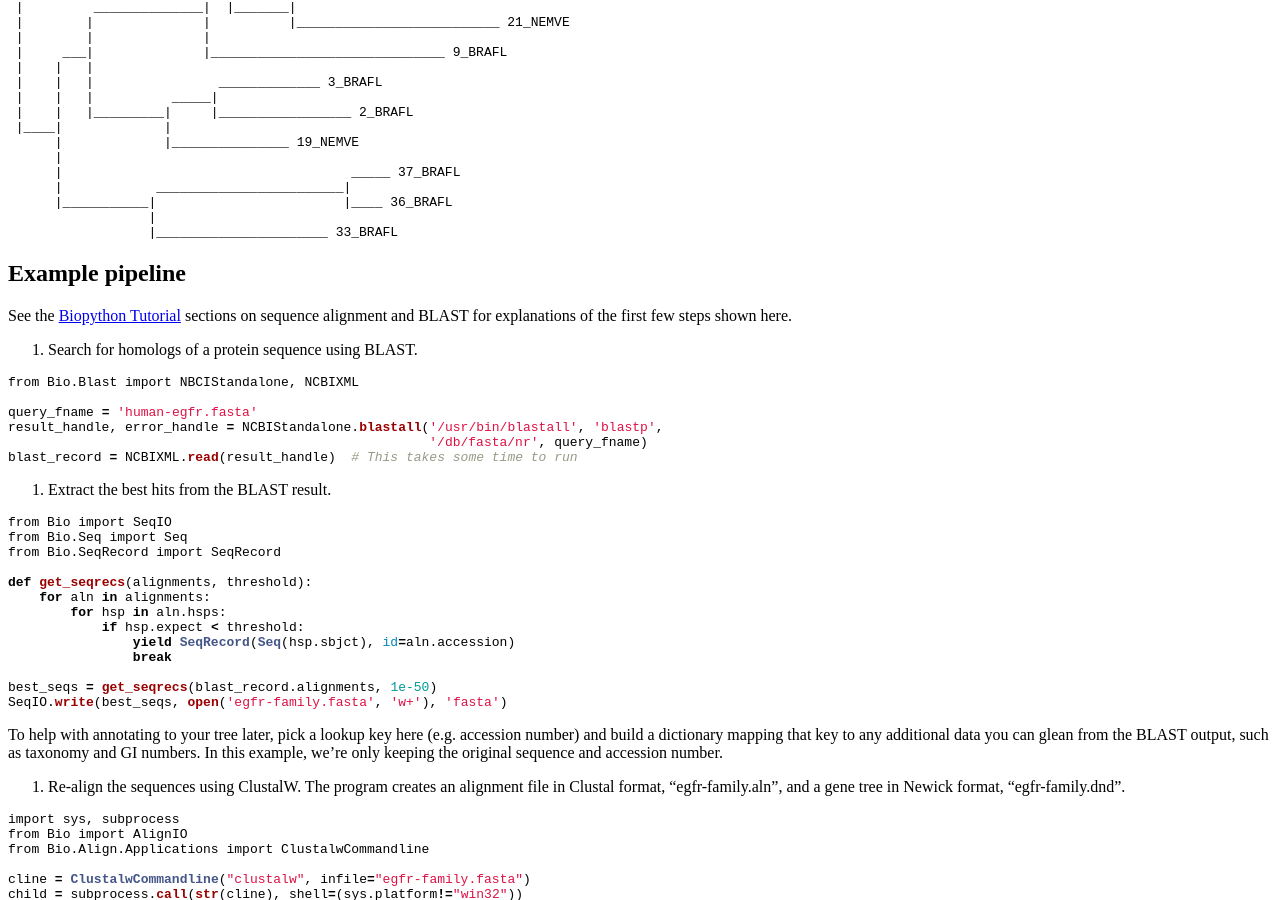
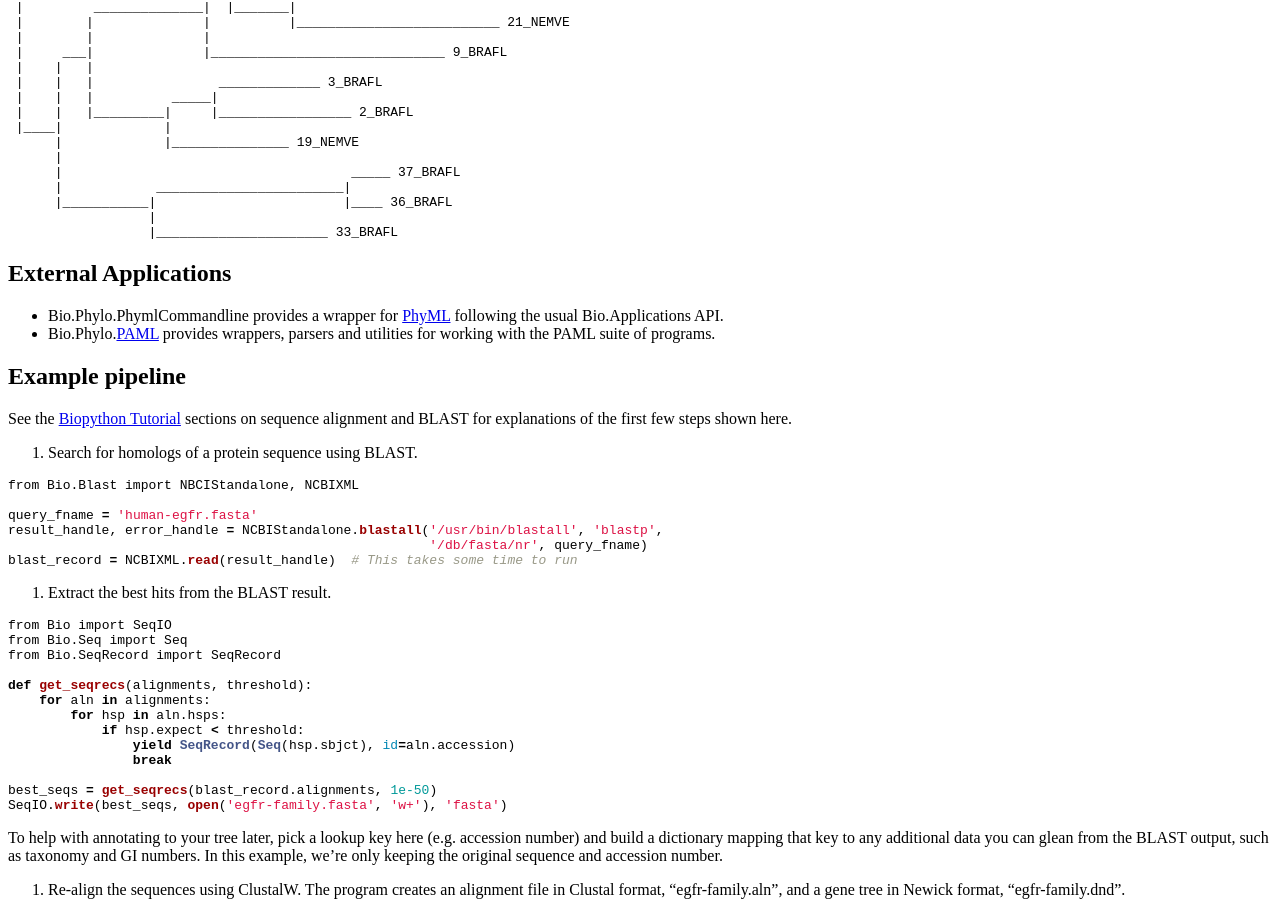
Before and after one commit to biopython/biopython.github.io, a Jekyll site: the page built from wiki/Phylo.md, in a window 1280 px wide and 900 px high, scrolled down 5243 px. Built offline with Jekyll 4.4.1, drawn with Linux system fonts in a browser that asks for light colours.

Commit message:
/* Example pipeline */ Stub with links to PhyML (external) and PAML (here)

```diff
--- a/wiki/Phylo.md
+++ b/wiki/Phylo.md
@@ -421,6 +421,15 @@ width demonstrates how relatively short branches are handled:
                       |
                       |______________________ 33_BRAFL
 
+External Applications
+---------------------
+
+-   Bio.Phylo.PhymlCommandline provides a wrapper for
+    [PhyML](http://www.atgc-montpellier.fr/phyml/) following the usual
+    Bio.Applications API.
+-   Bio.Phylo.[PAML](PAML "wikilink") provides wrappers, parsers and
+    utilities for working with the PAML suite of programs.
+
 Example pipeline
 ----------------
 
```
Also changed, not shown: 1 other file.
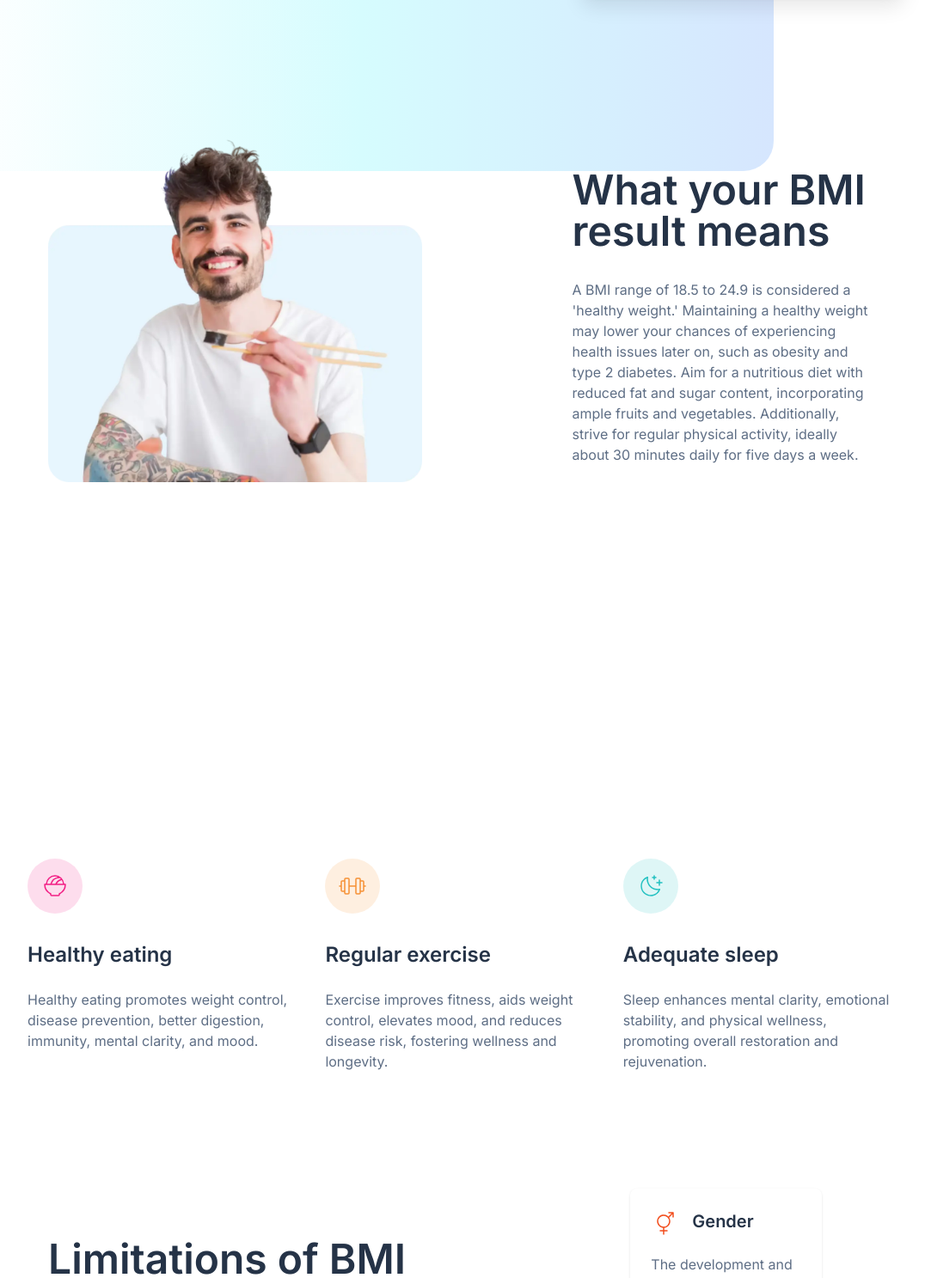
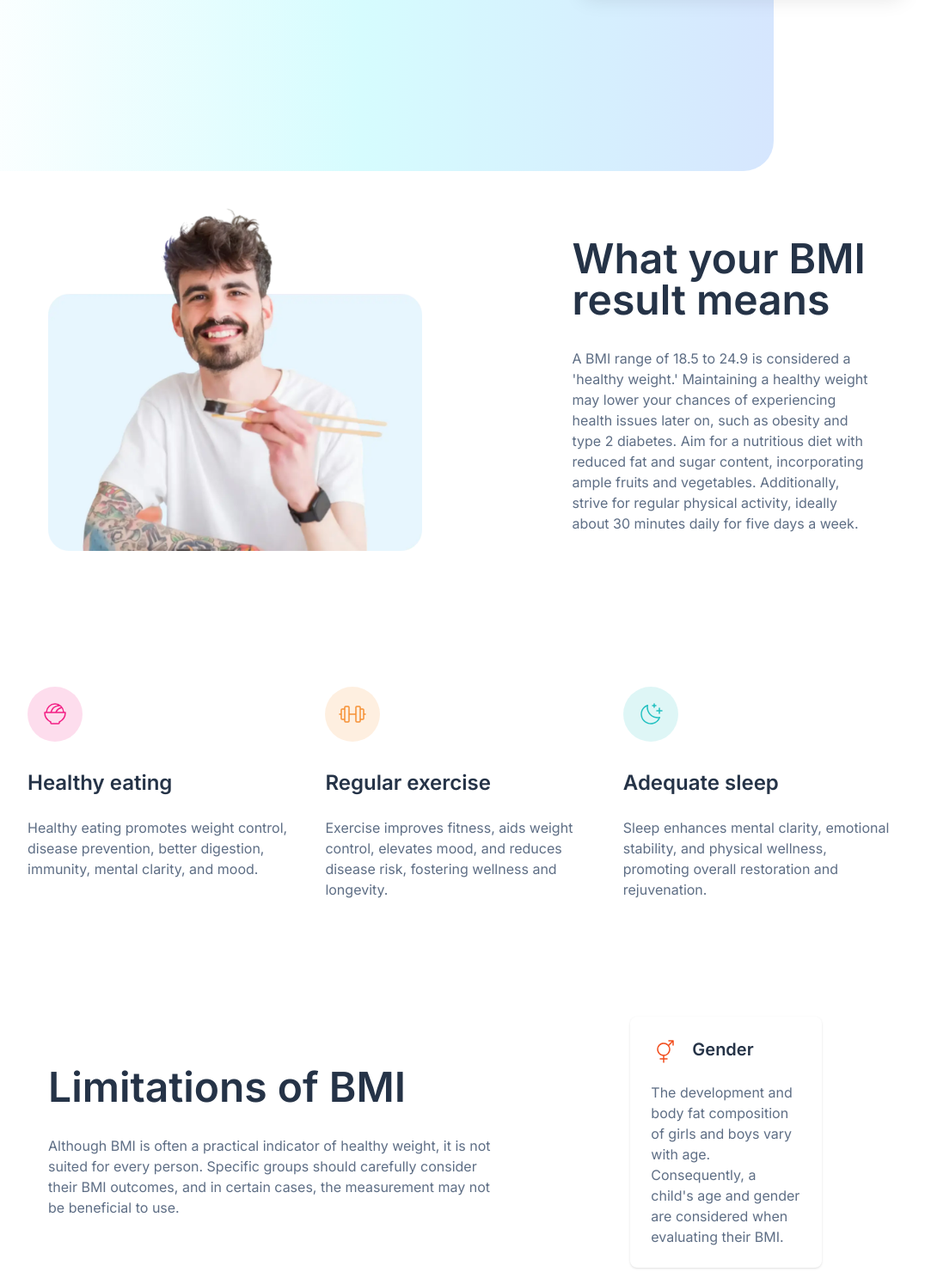
Before and after one commit to flaviare1s/bmi-calculator, a website: page src/index.html in a window 1280 px wide. Shown: the part 620-2107 px from the top of the page at 86% size, without its empty margins (84-1160 px from the left). Drawn offline with Linux system fonts and the light colour scheme.

```diff
--- a/src/index.html
+++ b/src/index.html
@@ -103,7 +103,7 @@
     </div>
 
 
-    <section class="mb-[60px] flex flex-col justify-center items-center md:flex-row md:absolute md:top-[750px] md:gap-[30px] xl:px-[140px] xl:gap-[131px]">
+    <section class="mb-[60px] flex flex-col justify-center items-center md:flex-row md:absolute md:top-[750px] md:gap-[30px] xl:px-[140px] xl:gap-[131px] xl:mt-20">
 
       <div class="mt-5 md:w-1/2 md:ml-[-50px] xl:ml-0">
         <img src="../assets/images/image-man-eating.webp" alt="Man eating">
@@ -122,7 +122,7 @@
       </div>
     </section>
 
-    <section class="px-6 my-14 md:px-10 xl:mt-[800px] xl:flex xl:gap-8 xl:px-[116px]">
+    <section class="px-6 my-14 md:px-10 xl:mt-[600px] xl:flex xl:gap-8 xl:px-[116px]">
       <div class="md:flex md:gap-10 md:items-center md:justify-start xl:flex-col xl:justify-start xl:items-start xl:w-[30%] xl:gap-0">
         <img src="../assets/images/icon-eating.svg" alt="Icon eating">
         <div>
```
Also changed, not shown: src/output.css.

◆ **YOUR TASK**:
Considering only lines that hold the word "html", work out how many appear in the listing above and give that number only.

◆ **OUTPUT OF THE EXERCISE**:
3